“Alan [Saltiel] started the tradition of a cutting-edge symposium in different areas of life sciences,” says Roger Cone, who leads the LSI. “We’ve never focused on the technology itself, but we’re doing it this year because it’s the university’s 200th anniversary and because over the past decade, we’ve seen an explosion of new technologies completely changing how we do research in life sciences.”
The symposium’s organizers deliberately chose speakers who are pioneers focused on areas of research that don’t yet have a huge presence at U-M—or anywhere else outside of the researcher’s lab, in some cases. The topics they will cover at the symposium include gene editing, single-cell biology, optogenetics, and cryo-electron microscopy. (More on the speakers in a minute.)
Cone feels single-cell technologies are among the most promising new innovations in biotech, especially when researchers can look at why a healthy cell becomes malignant. That’s an area where U-M has already made some inroads, he adds. Last month, U-M professor Arul Chinnaiyan published the results of a study in Nature that examined the genetic and molecular landscape of advanced cancer.
“What kills people is metastatic disease,” Cone explains. “It’s extremely important to know the changes that allow cells to become metastatic. Both in cancer and neuroscience, gene expression in single cells is revolutionary biology, and the university will absolutely play a role in developing that technology.”

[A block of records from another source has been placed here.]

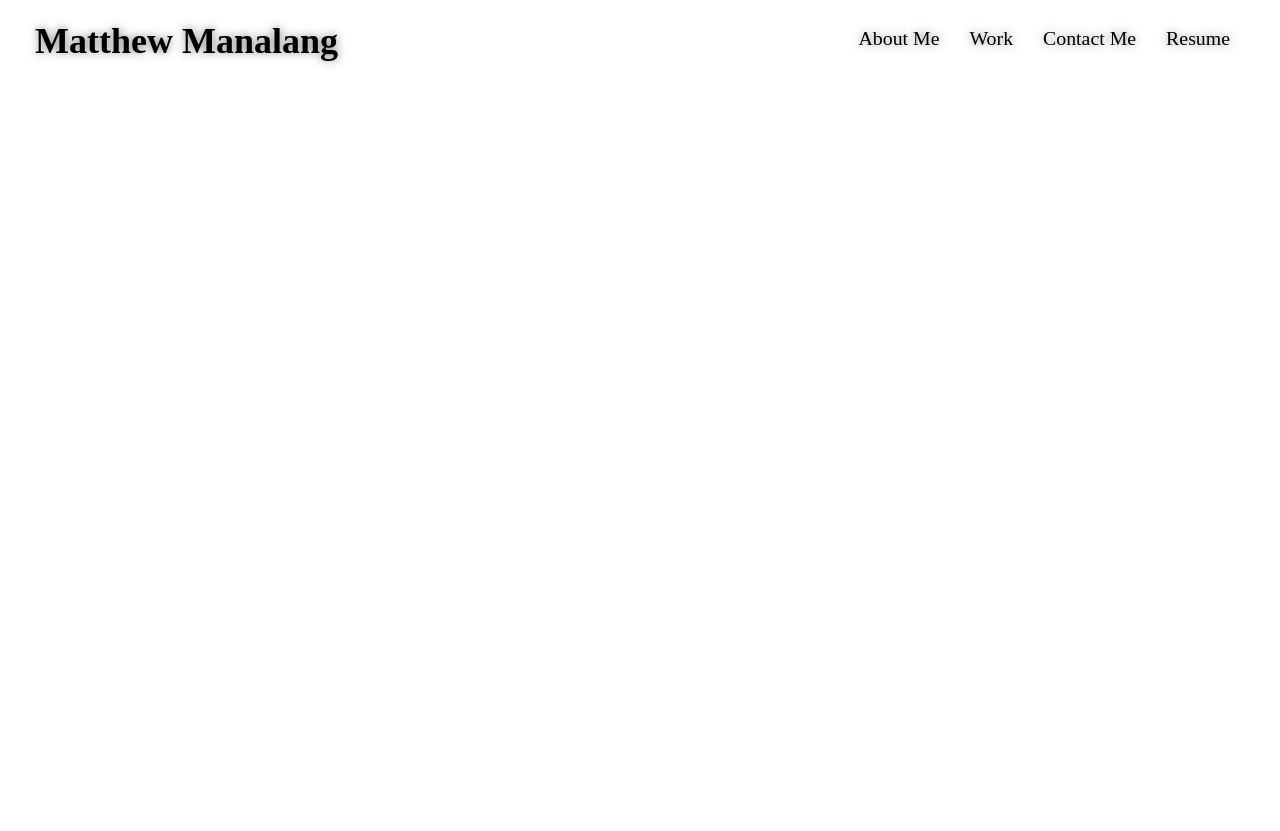
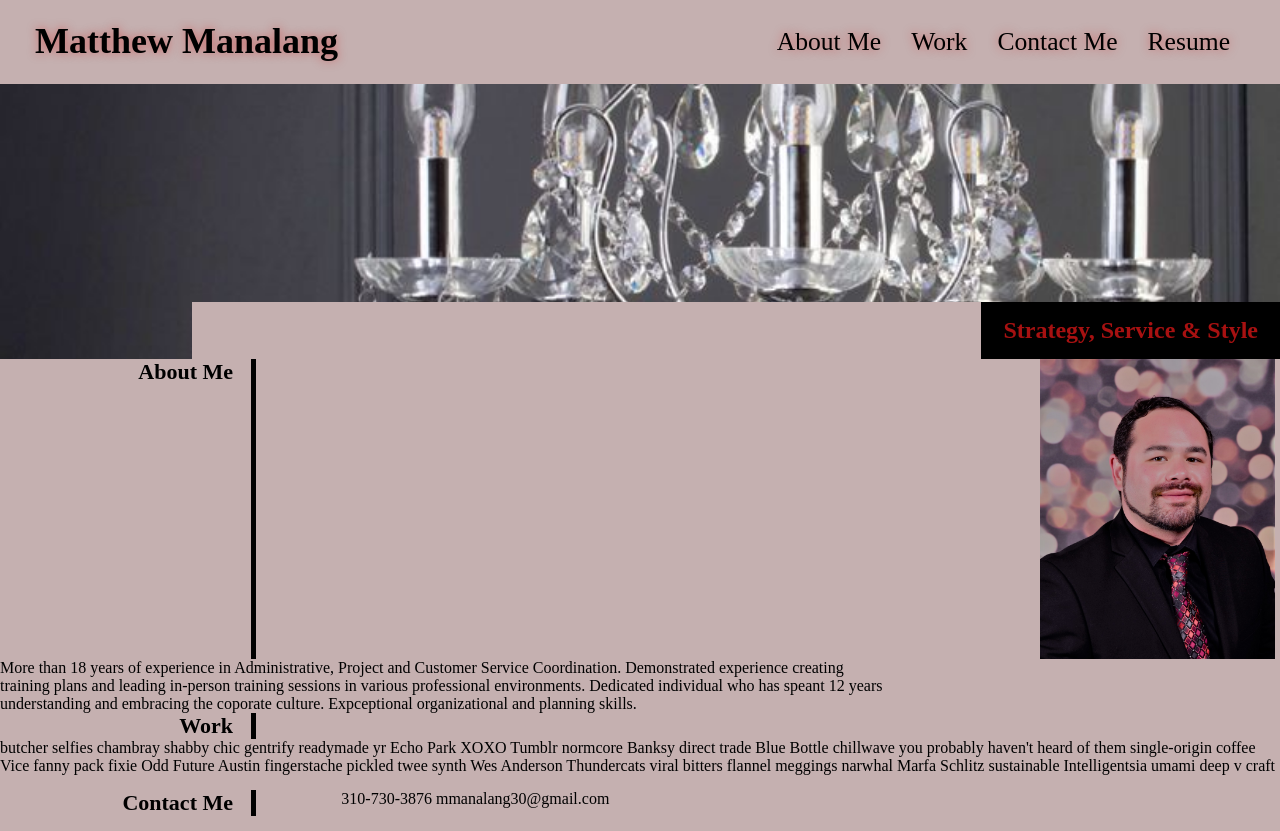
Before and after one commit to mmanalang21/my-portfolio, a plain HTML site: page index.html in a window 1280 px wide. Before the commit the page ends 800 px from the top, so only its background shows below. Drawn offline with Linux system fonts and the light colour scheme.

Commit message:
CSS Changes

```diff
--- a/assets/css/style.css
+++ b/assets/css/style.css
@@ -2,8 +2,8 @@
     box-sizing: border-box;
     margin: 0;
     padding: 0;
+    background-color: rgb(197, 176, 176)
   }
-
 
 header {
     padding: 20px 35px;
@@ -14,7 +14,6 @@ header {
     position: sticky;
     position: -webkit-sticky;
     top: 0;
-    background-image: url("../images/hero-bg.jpg");
     background-size: cover;
     background-attachment: fixed;
     background-position: 80%;
@@ -26,7 +25,7 @@ header {
     margin: 0;
     font-size: 36px;
     color: var(--primary-color);
-    text-shadow: 0 0 10px rgba(0, 0, 0, 0.5);
+    text-shadow: 0 0 10px rgba(212, 30, 30, 0.5);
   }
 
   header a {
@@ -49,8 +48,8 @@ header {
   header nav ul li a {
     padding: 10px 15px;
     font-weight: lighter;
-    font-size: 1.55vw;
-    text-shadow: 0 0 10px rgba(0, 0, 0, 0.5);
+    font-size: 2.00vw;
+    text-shadow: 0 0 10px rgba(212, 30, 30, 0.5);
   }
 
   header nav ul li a:hover {
@@ -58,3 +57,110 @@ header {
     color: var(--secondary-color);
     border-radius: 15px;
     text-shadow: none;
+  }
+
+  .hero {
+    background-image: url("../images/LED_Chandeliers_2_Banner_1.jpg");
+    background-size: cover;
+    background-position: center;
+    height: 275px;
+    width: 100%;
+    display: flex;
+    justify-content: flex-end;
+    align-items: flex-end;
+    text-align: right;
+  }
+
+  .hero div {
+    flex: 0 0 85%;
+  }
+
+  .hero h2 {
+    background-color: black;
+    color: rgb(167, 17, 17);
+    margin: 0;
+    padding: 15px 22px;
+    display: inline-block;
+  }
+
+  .image {
+    height: 300px;
+    width: 235px;
+    float: left;
+    margin: auto 5px;
+  }
+
+  #about-me {
+    display: flex;
+    flex-direction: row;
+    flex-wrap: wrap;
+    justify-content: space-between;
+    align-items: stretch;
+  }
+
+
+  #about-me > h2 {
+    flex: 0 0 20%;
+    text-align: right;
+    font-size: 22px;
+    border-right: 5px solid black;
+    padding-right: 18px;
+  }
+
+  #about-me > div {
+    flex: 0 0 70%;
+  }
+
+  #about p {
+    margin-bottom: 15px;
+  }
+
+
+  #work {
+    display: flex;
+    flex-direction: row;
+    flex-wrap: wrap;
+    justify-content: space-between;
+    align-items: stretch;
+  }
+
+
+  #work > h2 {
+    flex: 0 0 20%;
+    text-align: right;
+    font-size: 22px;
+    border-right: 5px solid black;
+    padding-right: 18px;
+  }
+
+  #work > div {
+    flex: 0 0 70%;
+  }
+
+  #work {
+    margin-bottom: 15px;
+  }
+
+  #contact-me {
+    display: flex;
+    flex-direction: row;
+    flex-wrap: wrap;
+    justify-content: space-between;
+    align-items: stretch;
+  }
+
+
+  #contact-me > h2 {
+    flex: 0 0 20%;
+    text-align: right;
+    font-size: 22px;
+    border-right: 5px solid black;
+    padding-right: 18px;
+  }
+
+  #contact-me > div {
+    flex: 0 0 70%;
+  }
+
+  #contact-me {
+    margin-bottom: 15px;
--- a/index.html
+++ b/index.html
@@ -5,10 +5,11 @@
         <link rel="stylesheet" href="./assets/css/style.css">
         <title>Matthew Manalang</title>
     </head>
+
     <Body>
         <header>
             <h1>
-                <a href="/">Matthew Manalang</a>
+                <a>Matthew Manalang</a>
             </h1>
             <nav>
                 <ul>
@@ -28,10 +29,47 @@
               </nav>
         </header>
 
+        <section class="hero">
+          <div class="test">
+            <h2>Strategy, Service & Style</h2>
+          </div>
+        </section>
 
+        <section id="about-me" class="intro">
+              <h2 class="section-title primary-border">
+                About Me
+              </h2>
 
+              <img class="image" src="./assets/images/self-image.jpg" alt="">
 
+            <div>
+              <p>
+                More than 18 years of experience in Administrative, Project and Customer Service Coordination. Demonstrated experience creating training plans and leading in-person training sessions in various professional environments. Dedicated individual who has speant 12 years understanding and embracing the coporate culture. Expceptional organizational and planning skills.
+              </p>
+            </div>
+          </section>
 
+          <section id="work" class="intro">
+              <h2 class="section-title primary-border">
+                Work
+              </h2>
+            </div>
+              <p>
+                butcher selfies chambray shabby chic gentrify readymade yr Echo Park XOXO Tumblr normcore Banksy direct trade  Blue Bottle chillwave you probably haven't heard of them single-origin coffee Vice fanny pack fixie Odd Future Austin fingerstache pickled twee synth Wes Anderson Thundercats viral bitters flannel meggings narwhal Marfa Schlitz sustainable Intelligentsia umami deep v craft
+              </p>
+            </div>
+          </section>
+
+          <section id="contact-me" class="intro">
+              <h2 class="section-title primary-border">
+                Contact Me
+              </h2>
+            </div>
+              <p>
+                <div>310-730-3876     mmanalang30@gmail.com</div>
+              </p>
+            </div>
+          </section>
 
 </Body>
 
```
Also changed, not shown: assets/images/LED_Chandeliers_2_Banner_1.jpg (added), assets/images/banner.png (added), assets/images/self-image.jpg (added).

In fact, Cone feels this area is so important that next year’s life sciences symposium will be solely dedicated to single-cell innovations.

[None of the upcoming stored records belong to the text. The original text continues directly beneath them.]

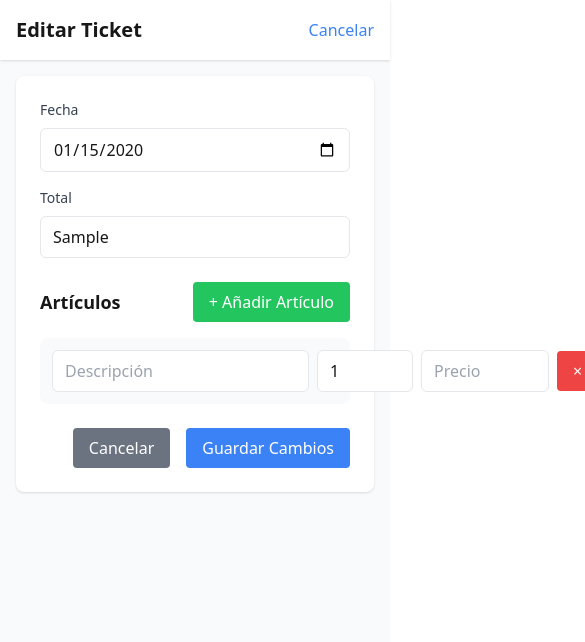
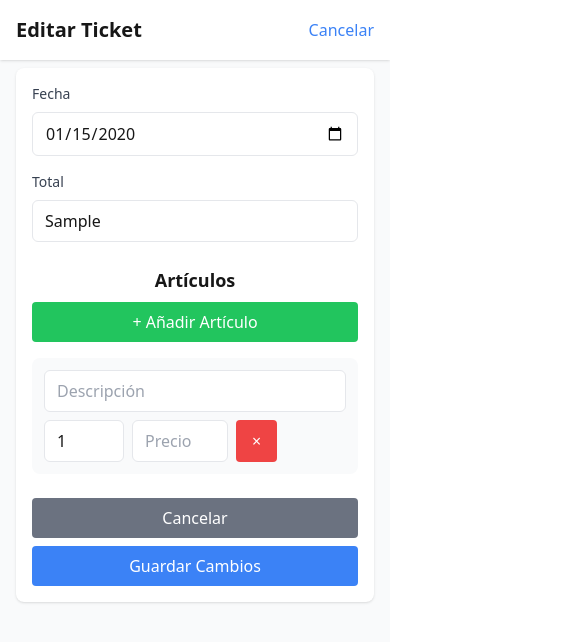
Before and after one commit to CaraiApp/tickets-app, a Next.js app: page /tickets/editar/1 in a window 390 px wide. Both pictures are taken after typing "2020-01-15", "Sample" into the empty fields and a click on the button "+ Añadir Artículo". Shown: the top 642 px of the page, 585 px wide, since content can reach past the window. Built offline with nearby package versions, Linux system fonts and the light colour scheme; no server answers; the database is empty.

Commit message:
Descripción de los cambios

```diff
--- a/src/app/tickets/editar/[id]/page.js
+++ b/src/app/tickets/editar/[id]/page.js
@@ -140,7 +140,7 @@ export default function EditarTicket() {
   }
 
   return (
-    <div className="min-h-screen bg-gray-50 dark:bg-gray-900">
+    <div className="min-h-screen bg-gray-50 dark:bg-gray-900 pb-20">
       <header className="p-4 bg-white dark:bg-gray-800 shadow">
         <div className="container mx-auto flex justify-between items-center">
           <h1 className="text-xl font-bold">Editar Ticket</h1>
@@ -150,8 +150,8 @@ export default function EditarTicket() {
         </div>
       </header>
 
-      <div className="container mx-auto p-4 max-w-2xl">
-        <div className="bg-white dark:bg-gray-800 rounded-lg shadow p-6 mb-6">
+      <div className="container mx-auto px-4 py-2 max-w-2xl">
+        <div className="bg-white dark:bg-gray-800 rounded-lg shadow p-4 sm:p-6 mb-6">
           <div className="grid grid-cols-1 md:grid-cols-2 gap-4 mb-4">
             <div>
               <label className="block text-sm font-medium text-gray-700 dark:text-gray-300 mb-2">
@@ -185,7 +185,7 @@ export default function EditarTicket() {
               <img
                 src={imagenUrl}
                 alt="Ticket"
-                className="max-w-full h-auto max-h-96 mx-auto rounded-md"
+                className="max-w-full h-auto max-h-96 mx-auto rounded-md object-contain"
               />
               <input
                 type="text"
@@ -198,11 +198,11 @@ export default function EditarTicket() {
           )}
 
           <div className="mt-6">
-            <div className="flex justify-between items-center mb-4">
-              <h3 className="text-lg font-semibold">Artículos</h3>
+            <div className="flex flex-col sm:flex-row justify-between items-center mb-4">
+              <h3 className="text-lg font-semibold mb-2 sm:mb-0">Artículos</h3>
               <button
                 onClick={addItem}
-                className="bg-green-500 hover:bg-green-600 text-white py-2 px-4 rounded"
+                className="bg-green-500 hover:bg-green-600 text-white py-2 px-4 rounded w-full sm:w-auto"
               >
                 + Añadir Artículo
               </button>
@@ -212,29 +212,30 @@ export default function EditarTicket() {
               {items.map((item, index) => (
                 <div
                   key={index}
-                  className="flex items-center space-x-2 bg-gray-50 dark:bg-gray-700 p-3 rounded-lg"
+                  className="flex flex-col sm:flex-row items-center space-y-2 sm:space-y-0 sm:space-x-2 bg-gray-50 dark:bg-gray-700 p-3 rounded-lg"
                 >
                   <input
                     type="text"
                     placeholder="Descripción"
                     value={item.descripcion}
                     onChange={(e) => updateItem(index, 'descripcion', e.target.value)}
-                    className="flex-grow px-3 py-2 border rounded-md dark:bg-gray-600 dark:border-gray-500"
+                    className="w-full sm:flex-grow px-3 py-2 border rounded-md dark:bg-gray-600 dark:border-gray-500"
                   />
+                  <div className="w-full sm:w-auto flex space-x-2">
                     <input
                       type="number"
-                    placeholder="Cantidad"
+                      placeholder="Cant."
                       value={item.cantidad}
                       onChange={(e) => updateItem(index, 'cantidad', e.target.value)}
                       min="1"
-                    className="w-24 px-3 py-2 border rounded-md dark:bg-gray-600 dark:border-gray-500"
+                      className="w-20 px-3 py-2 border rounded-md dark:bg-gray-600 dark:border-gray-500"
                     />
                     <input
                       type="text"
                       placeholder="Precio"
                       value={item.precio}
                       onChange={(e) => updateItem(index, 'precio', e.target.value)}
-                    className="w-32 px-3 py-2 border rounded-md dark:bg-gray-600 dark:border-gray-500"
+                      className="w-24 px-3 py-2 border rounded-md dark:bg-gray-600 dark:border-gray-500"
                     />
                     <button
                       onClick={() => removeItem(index)}
@@ -243,20 +244,21 @@ export default function EditarTicket() {
                       &times;
                     </button>
                   </div>
+                </div>
               ))}
             </div>
           </div>
 
-          <div className="mt-6 flex justify-end space-x-4">
+          <div className="mt-6 flex flex-col sm:flex-row justify-end space-y-2 sm:space-y-0 sm:space-x-4">
             <button
               onClick={() => router.push(`/tickets/${id}`)}
-              className="bg-gray-500 hover:bg-gray-600 text-white py-2 px-4 rounded"
+              className="w-full sm:w-auto bg-gray-500 hover:bg-gray-600 text-white py-2 px-4 rounded"
             >
               Cancelar
             </button>
             <button
               onClick={guardarCambios}
-              className="bg-blue-500 hover:bg-blue-600 text-white py-2 px-4 rounded"
+              className="w-full sm:w-auto bg-blue-500 hover:bg-blue-600 text-white py-2 px-4 rounded"
             >
               Guardar Cambios
             </button>
@@ -267,7 +269,7 @@ export default function EditarTicket() {
       {/* Modal de Confirmación */}
       {mostrarConfirmacion && (
         <div className="fixed inset-0 bg-black bg-opacity-50 flex items-center justify-center z-50">
-          <div className="bg-white dark:bg-gray-800 p-8 rounded-lg shadow-xl text-center">
+          <div className="bg-white dark:bg-gray-800 p-6 rounded-lg shadow-xl text-center max-w-sm w-full mx-4">
             <svg
               className="mx-auto mb-4 w-16 h-16 text-green-500"
               fill="none"
```
Lines whose indentation alone changed are shown as unchanged.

Just this week, the university announced that a multidisciplinary faculty committee has been tasked with identifying and pursuing emerging research opportunities. As part of U-M president Mark Schlissel’s Biosciences Initiative, a 16-member committee will have $150 million over five years to invest in new faculty hires, equipment, and other tools meant to facilitate progress and spark collaboration.
The Saltiel Life Sciences Symposium will be held on Sept. 15 at Forum Hall in Palmer Commons, on U-M’s campus. The event is free and open to the public. See below for details about the featured speakers and what they’ve been working on.
—George Church, a professor at Harvard and MIT and co-founder of numerous startups, wants to “reanimate the woolly mammoth, edit pig genes so their organs can be transplanted safely into people—oh, and reverse aging,” according to a profile in STAT News.
—Karl Deisseroth, a Stanford psychiatrist, will discuss his optogenetics technique, which the New Yorker said “has given researchers unprecedented access to the workings of the brain,” allowing them to observe the neural circuitry of lab animals as well as control behavior through cell manipulation.
—Phillip Keller is a Howard Hughes Medical Institute researcher whose team developed a microscope that can quickly produce 3D images of whole organisms.
—University of Texas Southwest Medical Center professor Daniela Nicastro uses cryo-electron microscopy, an advanced imaging technique where human samples are rapidly frozen to preserve their structure, then an electron microscope is used to produce images that can be transformed into 3D models. This helps researchers pinpoint diseases that affect tiny structures such as cilia, the infinitesimal hairs in the human body.
—David Walt, a scientist at Harvard and Howard Hughes Medical Institute, has had a long career as a chemist, entrepreneur, and engineer, founding successful startups focused on genetic screening and ultra-sensitive protein analysis.